Who doesn’t love an underdog story? Watching the lowly, those who shouldn’t have a chance in the world, take on and defeat the juggernaut always delights us. Whether it’s a love story where the beastly fellow gets the girl, a legal battle in which the little company gets justice over the mega-corporation, or the beloved “Cinderella story” in basketballs’ March Madness, we all approve of the humiliation of the proud and ascendency of the humble.
Entering into Esther 6 shows us that familiar motif once again. God brings down the proud, but He elevates the humble and lowly. Even today, when Esther’s story is read at Purim in Jewish cultural traditions, the name Haman will elicit jeers and boos among the children listening to the story—the enemy would get his just desserts! If you wonder why this theme runs throughout Scripture, it’s likely because we don’t embrace it ourselves. We may root for the underdog, but in reality, we all want to be the elite, the respected, the elevated. Yet, God has ways of bringing us low at the pinnacle of our pride.
The king’s sleepless night was the provocation of the role-reversal that was about to befall Haman. Attempting to break his insomnia with some boring ledgers of “daily events” being read to him, the king stumbled (not coincidently, mind you) on the report of Mordecai’s exposure of the assassination attempt against him. It raised the question, “What’s been done to honor this man?” And here is where the proud fall, and the humble are exalted.
Pride blinds us. Haman was so sure of himself, so confident of his superiority and excellence, that when the king asked, “What should be done for the man the king wants to honor?” (Esther 6:6), the only person Haman could think about was himself. When we elevate ourselves in pride, we diminish everyone else around us, acting as if there is no one else in the world worth considering.
This is a cautionary tale for us today. It is the practical theology of Proverbs 26:27: “The one who digs a pit will fall into it, and whoever rolls a stone—it will come back on him.” Humility is in short supply today, but arrogance is overwhelmingly abundant.

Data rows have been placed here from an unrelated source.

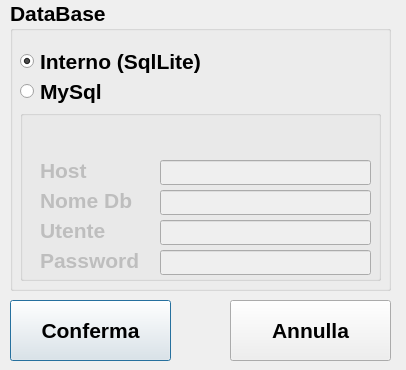
This is formimpostazioni.ui in lemoeb/RegCashLinux as Qt 5 draws it before an edit. The edited form follows.
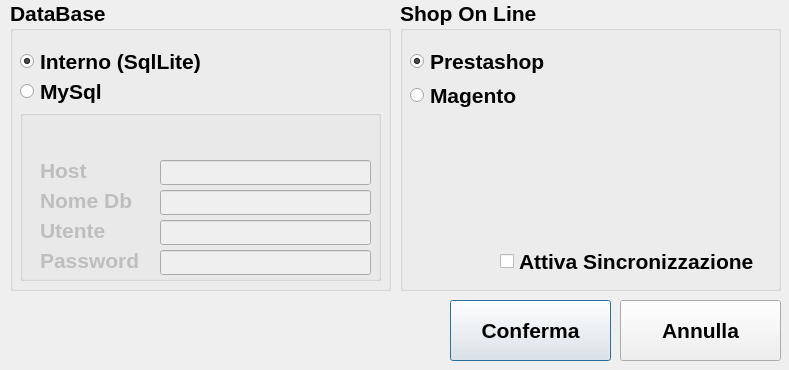
This is the edited form. Icons and pictures are not drawn.

The edit to the form file:
```diff
--- a/formimpostazioni.ui
+++ b/formimpostazioni.ui
@@ -6,7 +6,7 @@
    <rect>
     <x>0</x>
     <y>0</y>
-    <width>406</width>
+    <width>789</width>
     <height>370</height>
    </rect>
   </property>
@@ -23,7 +23,7 @@
   <widget class="QPushButton" name="btnConferma">
    <property name="geometry">
     <rect>
-     <x>10</x>
+     <x>450</x>
      <y>300</y>
      <width>161</width>
      <height>61</height>
@@ -46,7 +46,7 @@
   <widget class="QPushButton" name="btnAnnulla">
    <property name="geometry">
     <rect>
-     <x>230</x>
+     <x>620</x>
      <y>300</y>
      <width>161</width>
      <height>61</height>
@@ -216,6 +216,64 @@
     </widget>
    </widget>
   </widget>
+  <widget class="QGroupBox" name="groupBox_3">
+   <property name="geometry">
+    <rect>
+     <x>400</x>
+     <y>0</y>
+     <width>381</width>
+     <height>291</height>
+    </rect>
+   </property>
+   <property name="title">
+    <string>Shop On Line</string>
+   </property>
+   <widget class="QRadioButton" name="radio_sqlite_2">
+    <property name="geometry">
+     <rect>
+      <x>10</x>
+      <y>50</y>
+      <width>191</width>
+      <height>23</height>
+     </rect>
+    </property>
+    <property name="text">
+     <string>Prestashop</string>
+    </property>
+    <property name="checked">
+     <bool>true</bool>
+    </property>
+   </widget>
+   <widget class="QCheckBox" name="checkBox">
+    <property name="geometry">
+     <rect>
+      <x>100</x>
+      <y>250</y>
+      <width>271</width>
+      <height>23</height>
+     </rect>
+    </property>
+    <property name="text">
+     <string>Attiva Sincronizzazione</string>
+    </property>
+   </widget>
+   <widget class="QRadioButton" name="radio_sqlite_3">
+    <property name="geometry">
+     <rect>
+      <x>10</x>
+      <y>80</y>
+      <width>191</width>
+      <height>31</height>
+     </rect>
+    </property>
+    <property name="text">
+     <string>Magento</string>
+    </property>
+    <property name="checked">
+     <bool>false</bool>
+    </property>
+   </widget>
+  </widget>
  </widget>
  <resources>
   <include location="regcashresource.qrc"/>
```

What would it have been like for Haman to walk Mordecai through the streets? Scripture tells us “Haman took the garment and the horse. He clothed Mordecai and paraded him through the city square, calling out before him, ‘This is what is done for the man the king wants to honor’” (Esther 6:11). Are you proud? You’ll find the result of your life similar to Haman’s: being humiliated while those you despise are elevated. Let the humility of Christ, who died for you, be your redemption. “Humble yourselves, therefore, under the mighty hand of God, so that he may exalt you at the proper time” (1Peter 5:6).